mechanical engineer job at Petrochemical industry
Most people – even engineering graduates – many who are not familiar with the petrochemical industry. So that engineering students are rarely interested in working in this petrochemical industry. At most, engineering graduates want to work in the oil and gas industry that offers high salaries and benefit. Petrochemical is a combination of 2 words, namely petroleum and chemical. In general, petrochemicals are defined as industries that process oil and gas into semi-finished materials or finished materials like ammonia, Methanol, Ammonium Nitrate or fertilizer. The petrochemical industry is still related to the oil and gas industry. Its salary and benefit are not much different from the salary of oil and gas employees. Some people called Petrochemical industry like oil and gas Downstream

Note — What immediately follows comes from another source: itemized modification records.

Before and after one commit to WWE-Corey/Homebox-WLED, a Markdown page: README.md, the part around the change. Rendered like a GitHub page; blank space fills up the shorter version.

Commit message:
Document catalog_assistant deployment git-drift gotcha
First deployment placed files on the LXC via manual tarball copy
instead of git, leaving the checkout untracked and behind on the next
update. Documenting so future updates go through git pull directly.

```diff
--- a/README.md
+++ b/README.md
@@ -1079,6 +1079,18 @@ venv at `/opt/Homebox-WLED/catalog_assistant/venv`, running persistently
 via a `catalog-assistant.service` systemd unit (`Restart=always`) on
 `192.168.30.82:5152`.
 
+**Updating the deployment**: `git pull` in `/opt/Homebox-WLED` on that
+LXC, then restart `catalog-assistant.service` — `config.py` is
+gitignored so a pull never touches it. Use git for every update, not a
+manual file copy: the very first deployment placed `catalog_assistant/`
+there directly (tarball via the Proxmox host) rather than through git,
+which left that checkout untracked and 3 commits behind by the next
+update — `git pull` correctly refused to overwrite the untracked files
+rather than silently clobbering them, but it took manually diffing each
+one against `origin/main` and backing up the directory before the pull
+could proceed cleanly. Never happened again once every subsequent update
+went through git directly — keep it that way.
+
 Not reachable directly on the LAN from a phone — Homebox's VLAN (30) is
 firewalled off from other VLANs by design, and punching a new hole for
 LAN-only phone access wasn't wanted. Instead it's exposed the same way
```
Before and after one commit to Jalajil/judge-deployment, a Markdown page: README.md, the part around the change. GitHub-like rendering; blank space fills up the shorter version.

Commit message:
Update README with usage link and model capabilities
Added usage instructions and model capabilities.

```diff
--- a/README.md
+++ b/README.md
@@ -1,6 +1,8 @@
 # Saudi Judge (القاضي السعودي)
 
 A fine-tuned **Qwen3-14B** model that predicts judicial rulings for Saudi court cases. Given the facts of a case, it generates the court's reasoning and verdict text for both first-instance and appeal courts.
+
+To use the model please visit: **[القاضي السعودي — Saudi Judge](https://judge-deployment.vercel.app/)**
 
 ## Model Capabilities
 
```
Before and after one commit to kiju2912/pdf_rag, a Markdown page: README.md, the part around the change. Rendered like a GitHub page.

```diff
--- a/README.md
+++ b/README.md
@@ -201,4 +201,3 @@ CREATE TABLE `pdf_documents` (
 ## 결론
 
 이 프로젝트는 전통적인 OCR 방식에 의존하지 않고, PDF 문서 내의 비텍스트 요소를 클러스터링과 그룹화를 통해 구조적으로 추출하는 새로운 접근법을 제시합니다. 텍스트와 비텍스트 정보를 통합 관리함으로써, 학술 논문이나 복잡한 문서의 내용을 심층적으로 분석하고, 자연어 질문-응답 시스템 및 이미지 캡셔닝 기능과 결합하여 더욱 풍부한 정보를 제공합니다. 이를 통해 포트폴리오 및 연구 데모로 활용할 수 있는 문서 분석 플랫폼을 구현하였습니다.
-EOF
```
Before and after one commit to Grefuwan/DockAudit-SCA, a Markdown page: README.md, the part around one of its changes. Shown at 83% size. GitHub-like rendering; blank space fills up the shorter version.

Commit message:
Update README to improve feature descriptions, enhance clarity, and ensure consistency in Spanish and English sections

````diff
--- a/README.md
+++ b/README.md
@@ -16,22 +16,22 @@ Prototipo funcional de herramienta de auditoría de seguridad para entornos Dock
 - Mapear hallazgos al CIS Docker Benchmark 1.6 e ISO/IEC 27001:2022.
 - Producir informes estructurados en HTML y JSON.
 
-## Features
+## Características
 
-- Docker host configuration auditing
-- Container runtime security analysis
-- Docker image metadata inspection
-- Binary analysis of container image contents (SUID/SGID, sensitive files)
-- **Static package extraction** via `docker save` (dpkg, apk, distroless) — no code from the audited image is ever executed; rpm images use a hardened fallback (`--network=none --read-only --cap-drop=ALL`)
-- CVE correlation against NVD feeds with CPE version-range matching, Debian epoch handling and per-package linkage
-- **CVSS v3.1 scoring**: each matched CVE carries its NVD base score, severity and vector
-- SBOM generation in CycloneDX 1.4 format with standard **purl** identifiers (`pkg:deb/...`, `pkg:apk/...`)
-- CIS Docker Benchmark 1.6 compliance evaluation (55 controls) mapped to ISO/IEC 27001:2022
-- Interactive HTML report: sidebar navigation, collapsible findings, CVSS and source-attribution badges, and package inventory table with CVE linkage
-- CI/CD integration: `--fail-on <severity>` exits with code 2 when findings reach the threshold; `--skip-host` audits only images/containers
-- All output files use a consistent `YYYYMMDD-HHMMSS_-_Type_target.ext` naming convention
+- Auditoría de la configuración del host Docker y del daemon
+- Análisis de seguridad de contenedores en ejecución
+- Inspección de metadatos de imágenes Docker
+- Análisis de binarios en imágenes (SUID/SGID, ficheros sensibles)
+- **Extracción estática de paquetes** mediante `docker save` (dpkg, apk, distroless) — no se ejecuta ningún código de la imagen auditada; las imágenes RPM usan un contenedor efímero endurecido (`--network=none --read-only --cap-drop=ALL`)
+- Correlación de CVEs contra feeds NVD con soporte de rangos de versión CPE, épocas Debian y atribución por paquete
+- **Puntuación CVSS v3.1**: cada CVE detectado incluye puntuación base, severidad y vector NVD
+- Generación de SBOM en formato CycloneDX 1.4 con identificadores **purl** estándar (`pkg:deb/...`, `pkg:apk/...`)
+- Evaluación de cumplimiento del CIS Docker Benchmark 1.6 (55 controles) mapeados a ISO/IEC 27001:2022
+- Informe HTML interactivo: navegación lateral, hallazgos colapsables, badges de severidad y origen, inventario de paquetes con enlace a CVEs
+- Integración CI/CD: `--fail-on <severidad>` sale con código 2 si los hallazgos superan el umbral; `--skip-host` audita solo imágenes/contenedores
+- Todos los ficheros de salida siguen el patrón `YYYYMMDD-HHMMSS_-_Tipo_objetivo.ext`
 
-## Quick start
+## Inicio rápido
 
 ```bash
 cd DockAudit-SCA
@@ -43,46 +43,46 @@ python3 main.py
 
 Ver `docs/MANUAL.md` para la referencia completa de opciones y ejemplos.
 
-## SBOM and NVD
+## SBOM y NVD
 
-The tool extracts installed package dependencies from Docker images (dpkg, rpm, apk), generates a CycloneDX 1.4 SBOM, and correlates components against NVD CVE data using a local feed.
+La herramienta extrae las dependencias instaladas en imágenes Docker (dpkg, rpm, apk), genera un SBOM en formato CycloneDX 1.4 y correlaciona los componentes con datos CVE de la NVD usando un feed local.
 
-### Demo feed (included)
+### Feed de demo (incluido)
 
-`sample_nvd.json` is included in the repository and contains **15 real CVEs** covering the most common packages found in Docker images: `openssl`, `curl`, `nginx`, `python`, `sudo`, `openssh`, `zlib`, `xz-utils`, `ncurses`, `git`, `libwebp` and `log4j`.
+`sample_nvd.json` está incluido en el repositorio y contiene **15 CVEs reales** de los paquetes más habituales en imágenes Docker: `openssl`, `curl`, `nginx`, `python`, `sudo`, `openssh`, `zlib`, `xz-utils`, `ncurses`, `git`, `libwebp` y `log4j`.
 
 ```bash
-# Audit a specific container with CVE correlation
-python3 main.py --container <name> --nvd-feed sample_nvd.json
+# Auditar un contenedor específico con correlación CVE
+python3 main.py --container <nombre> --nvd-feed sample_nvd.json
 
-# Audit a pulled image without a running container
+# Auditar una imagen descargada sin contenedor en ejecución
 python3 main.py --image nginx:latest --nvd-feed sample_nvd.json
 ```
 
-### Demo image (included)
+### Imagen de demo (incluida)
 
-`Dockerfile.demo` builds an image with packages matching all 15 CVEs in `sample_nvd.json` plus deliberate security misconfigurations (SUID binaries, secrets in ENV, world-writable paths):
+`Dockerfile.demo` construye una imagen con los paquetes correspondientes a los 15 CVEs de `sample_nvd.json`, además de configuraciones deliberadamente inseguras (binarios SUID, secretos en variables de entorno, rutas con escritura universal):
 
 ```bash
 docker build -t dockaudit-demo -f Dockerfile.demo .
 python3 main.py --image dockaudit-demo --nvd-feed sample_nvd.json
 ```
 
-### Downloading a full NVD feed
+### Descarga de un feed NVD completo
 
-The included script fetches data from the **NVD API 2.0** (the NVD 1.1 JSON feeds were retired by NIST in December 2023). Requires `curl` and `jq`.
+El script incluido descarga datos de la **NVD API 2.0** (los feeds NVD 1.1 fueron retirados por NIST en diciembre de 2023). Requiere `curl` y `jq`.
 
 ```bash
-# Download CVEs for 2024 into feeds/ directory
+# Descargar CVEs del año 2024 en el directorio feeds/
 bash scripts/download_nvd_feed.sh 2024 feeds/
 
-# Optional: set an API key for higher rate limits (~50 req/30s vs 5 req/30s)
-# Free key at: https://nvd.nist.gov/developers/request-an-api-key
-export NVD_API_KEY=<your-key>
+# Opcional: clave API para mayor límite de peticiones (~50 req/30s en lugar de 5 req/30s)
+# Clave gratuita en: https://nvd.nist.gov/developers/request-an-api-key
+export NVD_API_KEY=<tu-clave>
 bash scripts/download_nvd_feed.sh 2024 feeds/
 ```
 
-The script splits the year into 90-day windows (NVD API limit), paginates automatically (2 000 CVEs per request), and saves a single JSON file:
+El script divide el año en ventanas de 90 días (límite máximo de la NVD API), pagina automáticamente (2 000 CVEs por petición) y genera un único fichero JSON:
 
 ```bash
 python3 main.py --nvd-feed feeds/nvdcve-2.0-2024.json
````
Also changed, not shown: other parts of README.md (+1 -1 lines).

Work in the petrochemical industry is very challenging. In this industry, we work with fluids from very low temperatures (for example in the fertilizer factory, there is liquid ammonia with temperatures of -33 degrees Celsius) to high temperatures (e.g in Reformers, there are gases with temperatures more than 1000 degrees Celsius). Many graduates of chemical engineering, mechanical engineering, physical engineering, instrumentation engineering or other engineering have developed into experts after working for many years in this industry. Generally, they are very satisfied with working in this industry because of two things: technical consideration and salary/benefit consideration.
Engineers who are experts in the petrochemical industry often become “target” head-hunters. For example there is a new petrochemical factory, being built. Sometimes they open vacancies for important positions such as the Operations Manager or Engineering Manager who need professional staff and are experts in their fields, so the quickest way is to rely on consultants or head-hunters. I have been called by a head-hunter several times offering a job at a petrochemical factory being built.